Then comes along a service called Clarity whose explicit purpose is to sell your expertise, and along the way figure out how big that dollar sign is above your head. It’s a marketplace for advice from experts to those willing to pay of a few minutes of their time, and I’ve been trying out the service for a couple of months out of curiosity and to test whether someone who wasn’t already famous could indeed advise others for hard cash.
Well, so far, I’ve made two calls and made around $30/call. Not great, but honestly more than I had expected.
Now, one immediate counterpoint is that charging $100/hour or $120/hour sounds like a lot, but is achievable for engineers and designers via consulting if they have a rare enough skillset or have reputation in the industry. The “work” isn’t the same, though: talking on the phone for 15-20 minutes and passing down industry-specific knowledge to an outsider is pretty trivial, not to mention that it’s something I’d already gladly do for free. The level of energy required and drained is very different than 20 minutes of intense coding or debugging via consulting or a full-time job.
For those who don’t normally charge by the hour but do dole out advice as a part of their everyday work, Clarity is one model of the free market in action. Earlier on, they made headlines by signing on Mark Cuban but having his time be valued at $10k/hour – likely more for publicity than anything else, but more realistic rates on the site can edge upwards of $300, $400 an hour.
And the service is meant to be used for small bursts of time. Communication is done through a proxied conference call, with nothing more than the phone call and a simple messaging system on the site. It limits the topics of conversation to those that can be solved with a few minutes of introduction and limited context, which can cut both ways. For some problems, the value of the advice is front-loaded and all the caller needed was a pointer in a general direction or a reaffirmation of their strategy. Other times, the conversation is more exploratory, and an epiphany may not come until the end of the talk.

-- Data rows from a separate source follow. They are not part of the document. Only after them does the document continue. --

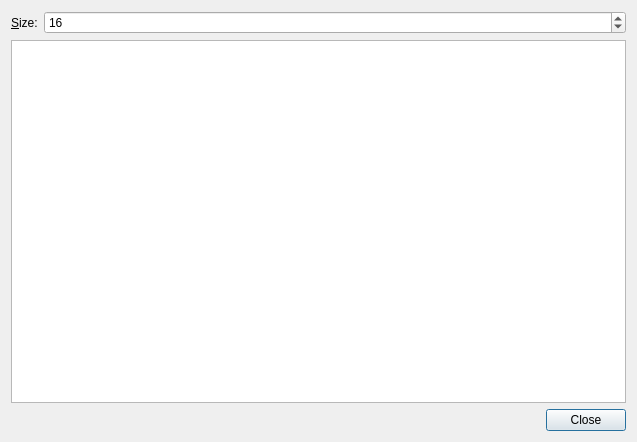
Old version of the form previewdialog.ui in the repository Skycoder42/IconThemeBrowser.
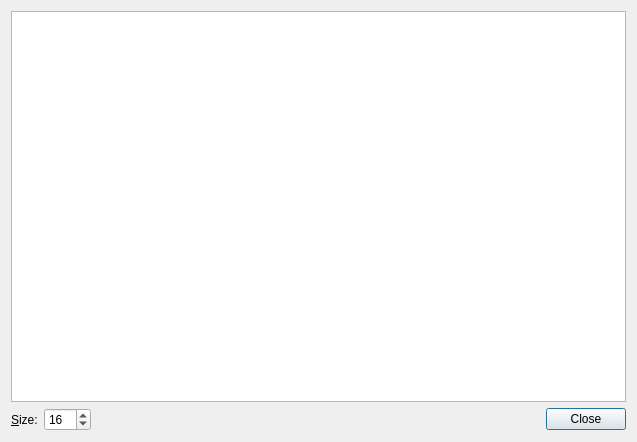
New version of the form.

The edit to the form file:
```diff
--- a/previewdialog.ui
+++ b/previewdialog.ui
@@ -14,39 +14,6 @@
    <string>Dialog</string>
   </property>
   <layout class="QVBoxLayout" name="verticalLayout">
-   <item>
-    <layout class="QFormLayout" name="formLayout">
-     <item row="0" column="0">
-      <widget class="QLabel" name="sizeLabel">
-       <property name="text">
-        <string>&amp;Size:</string>
-       </property>
-       <property name="buddy">
-        <cstring>sizeSpinBox</cstring>
-       </property>
-      </widget>
-     </item>
-     <item row="0" column="1">
-      <widget class="QSpinBox" name="sizeSpinBox">
-       <property name="accelerated">
-        <bool>true</bool>
-       </property>
-       <property name="correctionMode">
-        <enum>QAbstractSpinBox::CorrectToNearestValue</enum>
-       </property>
-       <property name="minimum">
-        <number>8</number>
-       </property>
-       <property name="maximum">
-        <number>512</number>
-       </property>
-       <property name="value">
-        <number>16</number>
-       </property>
-      </widget>
-     </item>
-    </layout>
-   </item>
    <item>
     <widget class="QListWidget" name="listWidget">
      <property name="editTriggers">
@@ -82,14 +49,60 @@
     </widget>
    </item>
    <item>
-    <widget class="QDialogButtonBox" name="buttonBox">
-     <property name="orientation">
-      <enum>Qt::Horizontal</enum>
-     </property>
-     <property name="standardButtons">
-      <set>QDialogButtonBox::Close</set>
-     </property>
-    </widget>
+    <layout class="QHBoxLayout" name="horizontalLayout">
+     <item>
+      <widget class="QLabel" name="sizeLabel">
+       <property name="text">
+        <string>&amp;Size:</string>
+       </property>
+       <property name="buddy">
+        <cstring>sizeSpinBox</cstring>
+       </property>
+      </widget>
+     </item>
+     <item>
+      <widget class="QSpinBox" name="sizeSpinBox">
+       <property name="accelerated">
+        <bool>true</bool>
+       </property>
+       <property name="correctionMode">
+        <enum>QAbstractSpinBox::CorrectToNearestValue</enum>
+       </property>
+       <property name="minimum">
+        <number>8</number>
+       </property>
+       <property name="maximum">
+        <number>512</number>
+       </property>
+       <property name="value">
+        <number>16</number>
+       </property>
+      </widget>
+     </item>
+     <item>
+      <spacer name="horizontalSpacer">
+       <property name="orientation">
+        <enum>Qt::Horizontal</enum>
+       </property>
+       <property name="sizeHint" stdset="0">
+        <size>
+         <width>40</width>
+         <height>20</height>
+        </size>
+       </property>
+      </spacer>
+     </item>
+     <item>
+      <widget class="QDialogButtonBox" name="buttonBox">
+       <property name="orientation">
+        <enum>Qt::Horizontal</enum>
+       </property>
+       <property name="standardButtons">
+        <set>QDialogButtonBox::Close</set>
+       </property>
+      </widget>
+     </item>
+    </layout>
    </item>
   </layout>
  </widget>
```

In any case, I’m glad that Clarity exists to further facilitate the flow of information and perhaps even a brief window of mentorship. The leaders we look up to gave each other advice all the time, and increasing accessibility can only raise the tide for all our metaphorical boats.